### Social Norms and Strategic Defaults

Richard Thaler has some interesting analysis of why more underwater homeowners don't simply default on their mortgages. As I've written before, social norms play a large role. This was particularly interesting:
The morality argument is especially weak in a state like California or Arizona, where mortgages are so-called nonrecourse loans. That means the mortgage is secured by the home itself; in a default, the lender has no claim on a borrower’s other possessions. Nonrecourse mortgages may be viewed as financial transactions in which the borrower has the explicit option of giving the lender the keys to the house and walking away. Under these circumstances, deciding whether to default might be no more controversial than deciding whether to claim insurance after your house burns down.

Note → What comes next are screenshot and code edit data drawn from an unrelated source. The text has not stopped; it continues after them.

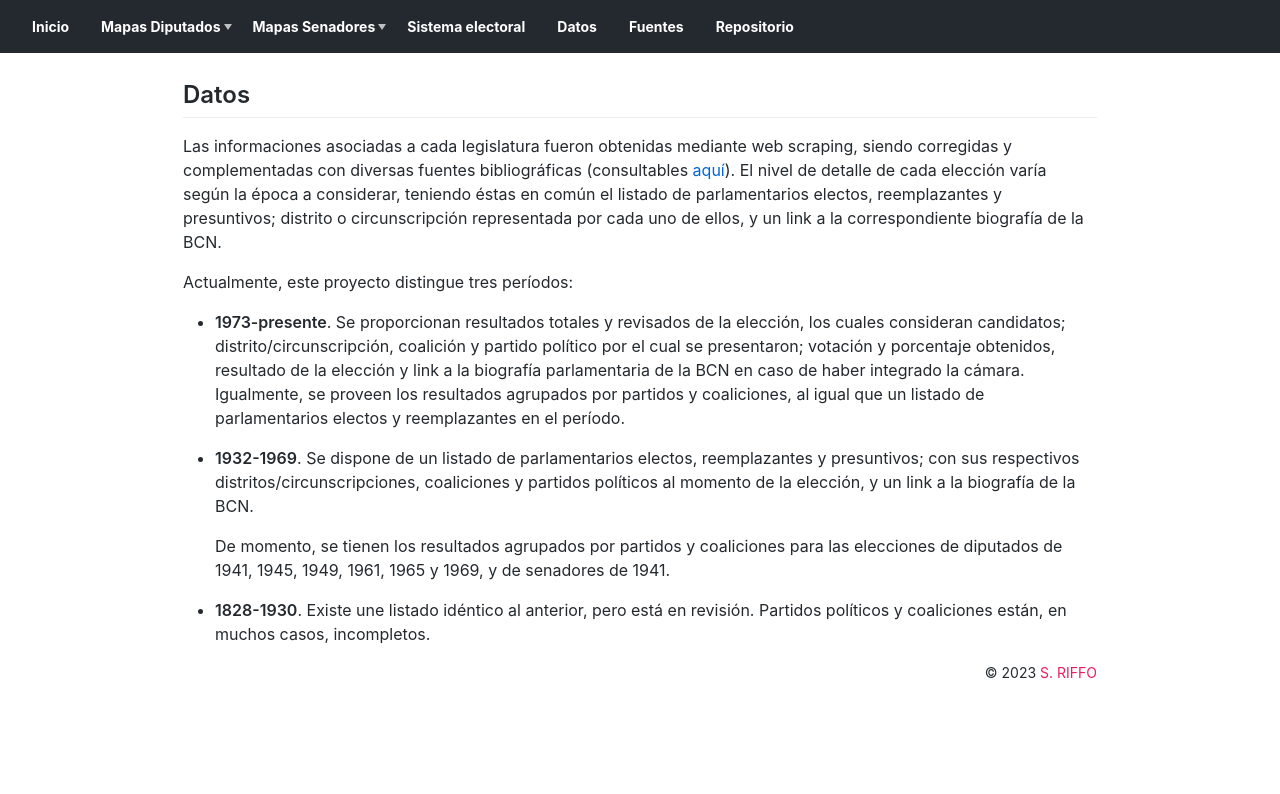
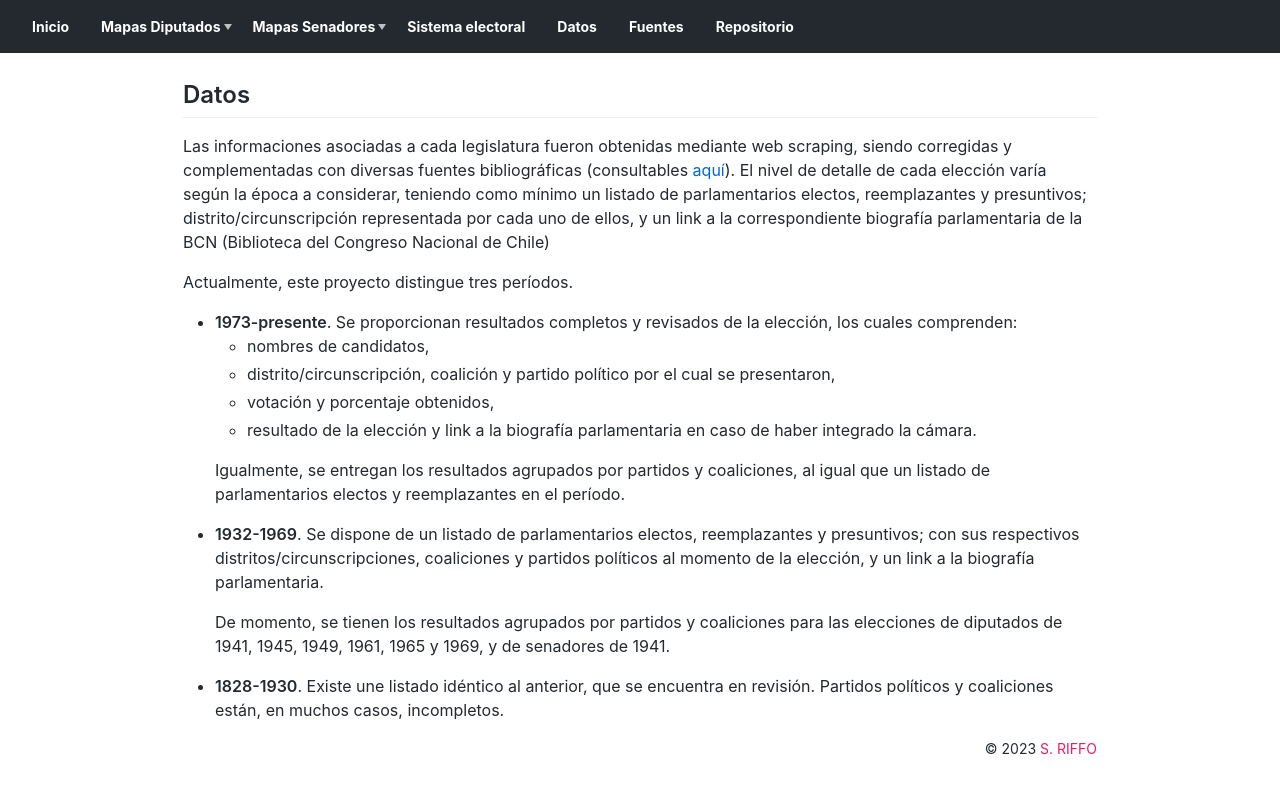
Before and after one commit to sebastianriffo/congreso, a Jekyll site: the page built from es/datos.md, in a window 1280 px wide. Shown: the top 794 px of the page. Built offline with Jekyll 4.4.1, drawn with Linux system fonts in a browser that asks for light colours; nearby versions of some CDN libraries.

```diff
--- a/es/datos.md
+++ b/es/datos.md
@@ -10,13 +10,19 @@ published: True
 order: 5
 ---
 
-Las informaciones asociadas a cada legislatura fueron obtenidas mediante web scraping, siendo corregidas y complementadas con diversas fuentes bibliográficas (consultables [aquí](/fuentes.html)). El nivel de detalle de cada elección varía según la época a considerar, teniendo éstas en común el listado de parlamentarios electos, reemplazantes y presuntivos; distrito o circunscripción representada por cada uno de ellos, y un link a la correspondiente biografía de la BCN.
+Las informaciones asociadas a cada legislatura fueron obtenidas mediante web scraping, siendo corregidas y complementadas con diversas fuentes bibliográficas (consultables [aquí](/es/fuentes.html)). El nivel de detalle de cada elección varía según la época a considerar, teniendo como mínimo un listado de parlamentarios electos, reemplazantes y presuntivos; distrito/circunscripción representada por cada uno de ellos, y un link a la correspondiente biografía parlamentaria de la BCN (Biblioteca del Congreso Nacional de Chile)
 
-Actualmente, este proyecto distingue tres períodos:
-* **1973-presente**. Se proporcionan resultados totales y revisados de la elección, los cuales consideran candidatos; distrito/circunscripción, coalición y partido político por el cual se presentaron; votación y porcentaje obtenidos, resultado de la elección y link a la biografía parlamentaria de la BCN en caso de haber integrado la cámara. Igualmente, se proveen los resultados agrupados por partidos y coaliciones, al igual que un listado de parlamentarios electos y reemplazantes en el período.
+Actualmente, este proyecto distingue tres períodos.
+* **1973-presente**. Se proporcionan resultados completos y revisados de la elección, los cuales comprenden:
+  * nombres de candidatos,
+  * distrito/circunscripción, coalición y partido político por el cual se presentaron,
+  * votación y porcentaje obtenidos,
+  * resultado de la elección y link a la biografía parlamentaria en caso de haber integrado la cámara.
 
-* **1932-1969**. Se dispone de un listado de parlamentarios electos, reemplazantes y presuntivos; con sus respectivos distritos/circunscripciones, coaliciones y partidos políticos al momento de la elección, y un link a la biografía de la BCN.
+  Igualmente, se entregan los resultados agrupados por partidos y coaliciones, al igual que un listado de parlamentarios electos y reemplazantes en el período.
+
+* **1932-1969**. Se dispone de un listado de parlamentarios electos, reemplazantes y presuntivos; con sus respectivos distritos/circunscripciones, coaliciones y partidos políticos al momento de la elección, y un link a la biografía parlamentaria.
 
   De momento, se tienen los resultados agrupados por partidos y coaliciones para las elecciones de diputados de 1941, 1945, 1949, 1961, 1965 y 1969, y de senadores de 1941.
 
-* **1828-1930**. Existe une listado idéntico al anterior, pero está en revisión. Partidos políticos y coaliciones están, en muchos casos, incompletos.
+* **1828-1930**. Existe une listado idéntico al anterior, que se encuentra en revisión. Partidos políticos y coaliciones están, en muchos casos, incompletos.
```
Also changed, not shown: README.md.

In fact, borrowers in nonrecourse states pay extra for the right to default without recourse. In a report prepared for the Department of Housing and Urban Development, Susan Woodward, an economist, estimated that home buyers in such states paid an extra $800 in closing costs for each$100,000 they borrowed. These fees are not made explicit to the borrower, but if they were, more people might be willing to default, figuring that they had paid for the right to do so.
Of course, if people were more likely to default, then the implicit costs would be higher than the \$800 estimated by Susan Woodward. Still, many homeowners are continuing to make mortgage payments at a loss, and it would be interesting to see how they behaved if they felt they already paid fees to cover the risk of default.

#### 1 comment:

Salty American said...

Came across your blog via the "next blog" button. Good content here.

My comment here is that the "default insurance" you cite in nonrecourse states was most likely charged based on historical norms for defaults and home values. If articles like Thaler's continue to encourage people to walk away from their mortgages, it's possible that would create the need for another TARP program.